NEWPORT NEWS, Va. (AP) - To prosecutors, Michael Vick is a ruthless participant in a dogfighting operation.
To people living in the poor, crime-ridden neighborhood where Vick grew up, he is a generous benefactor who provides school supplies and athletic uniforms to local kids and buys air conditioners for housing-project residents suffering through Virginia's sweltering summers.
That is why they're sure that "Ookie," as he's known to childhood pals, is innocent.
"He's a good person. He's making a difference in the community," Misha Brown said Tuesday as she dropped off her children at the same Boys & Girls Club where the 27-year-old Vick honed the athletic skills that made him the No. 1 pick in the 2001 NFL draft.
Though Brown has never met the Atlanta Falcons quarterback, she sings his praises. Without his generosity, she said, her children and others in the East End neighborhood would not have had backpacks and other supplies for school last year
"There should be more role models like him," she said.
Vick and three other men are to be arraigned Thursday in federal court in Richmond, accused of a conspiracy involving competitive dogfighting, procuring and training pit bulls for fighting, and conducting the enterprise across state lines.
The dogs fought at a property Vick owned in rural Surry County and, the indictment alleges, animals too weak to fight were hanged, drowned, shot to death or electrocuted.
There's no way Vick would be involved in something like that, said 29-year-old Anthony Cypress, who lives in the housing project where Vick was raised and said he played pickup basketball with him.
"Michael Vick is a good guy," Cypress said as he checked on laundry drying on a clothesline among the rows of identical blue and off-white housing units near a shipyard and coal piers. "I know he loves animals. Why he would throw them in a ring and try to kill them, I don't know."
Cypress said his 10-year-old son, Christopher, plays football for the Boys & Girls Club wearing a uniform, helmet and cleats provided by Vick. So do many of the other kids at the club, where Vick funds a lot of activities without making a fuss, he said.
So important was the Boys & Girls Club to Vick that he went there to announce his decision to leave Virginia Tech after just two seasons to enter the NFL draft. The club, he said then, helped keep him off the streets.
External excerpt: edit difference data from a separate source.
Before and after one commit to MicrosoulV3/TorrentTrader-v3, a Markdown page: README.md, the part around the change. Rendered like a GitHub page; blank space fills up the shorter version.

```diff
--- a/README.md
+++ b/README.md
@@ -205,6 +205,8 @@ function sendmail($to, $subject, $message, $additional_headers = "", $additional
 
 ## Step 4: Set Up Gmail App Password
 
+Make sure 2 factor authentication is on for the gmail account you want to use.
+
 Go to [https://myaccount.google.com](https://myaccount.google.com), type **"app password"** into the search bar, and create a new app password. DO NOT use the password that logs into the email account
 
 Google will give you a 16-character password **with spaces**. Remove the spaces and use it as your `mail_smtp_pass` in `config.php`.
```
Vick's mentor there, James "Poo" Johnson, has known Vick since the football star was 7.
"He's being portrayed now sort of like a monster, but that's not him," said Johnson, now assistant chief executive officer of Boys & Girls Clubs of the Virginia Peninsula, said in a telephone interview. "I know his heart."
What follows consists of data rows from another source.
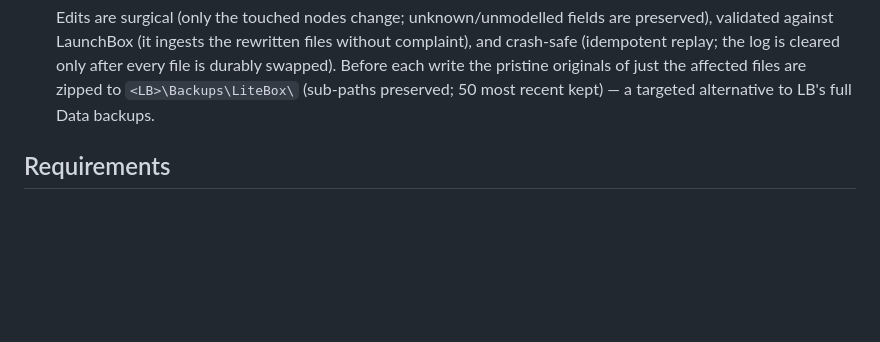
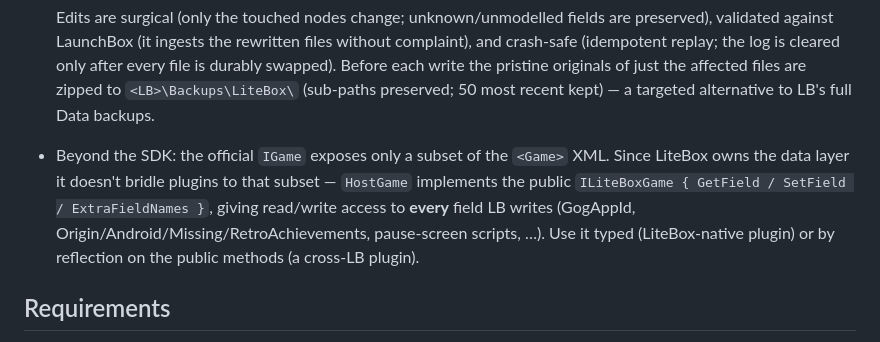
Before and after one commit to nixxou/Litebox, a Markdown page: README.md, the part around the change. GitHub-like rendering; blank space fills up the shorter version.

Commit message:
README: document ILiteBoxGame full-field access (beyond the SDK IGame subset)

```diff
--- a/README.md
+++ b/README.md
@@ -51,6 +51,11 @@ through its own implementation of the API, with no dependency on any plugin.
   is durably swapped). Before each write the pristine originals of just the affected files
   are zipped to `<LB>\Backups\LiteBox\` (sub-paths preserved; 50 most recent kept) — a
   targeted alternative to LB's full Data backups.
+- Beyond the SDK: the official `IGame` exposes only a subset of the `<Game>` XML. Since LiteBox
+  owns the data layer it doesn't bridle plugins to that subset — `HostGame` implements the public
+  `ILiteBoxGame { GetField / SetField / ExtraFieldNames }`, giving read/write access to **every**
+  field LB writes (GogAppId, Origin/Android/Missing/RetroAchievements, pause-screen scripts, …).
+  Use it typed (LiteBox-native plugin) or by reflection on the public methods (a cross-LB plugin).
 
 ## Requirements
 
```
Travis Baptist, who said he knows Vick from the neighborhood, declared "Ookie is innocent!" when asked about the charges.
Vick never has forgotten his roots and might be a victim of his loyalty to the old neighborhood, Baptist said.
"He's just caught up with dudes, by still being good to the people in his neighborhood, hanging around his little team, his group of guys he likes to be around," Baptist said.
Jimmie Espich, who taught Vick English at Warwick High School, remembered him as a quiet, self-contained student with a sunny personality who earned mostly Bs.
"Michael had a dignity about him," Espich said in a telephone interview.
During the spring of Vick's senior year, the school's football coach arranged a meeting with Vick and his teachers. Espich said the teachers talked to Vick about the importance of working hard until the end, not just in high school but in life.
"I remember saying that ... there were going to be a lot of temptations in life, especially if he became this great athlete, and that he needed to begin practicing saying 'no' and not doing what the crowd was doing," she said.
"I guess I should have written it on his forehead."
AP sports writer Hank Kurz Jr. in Richmond contributed to this report.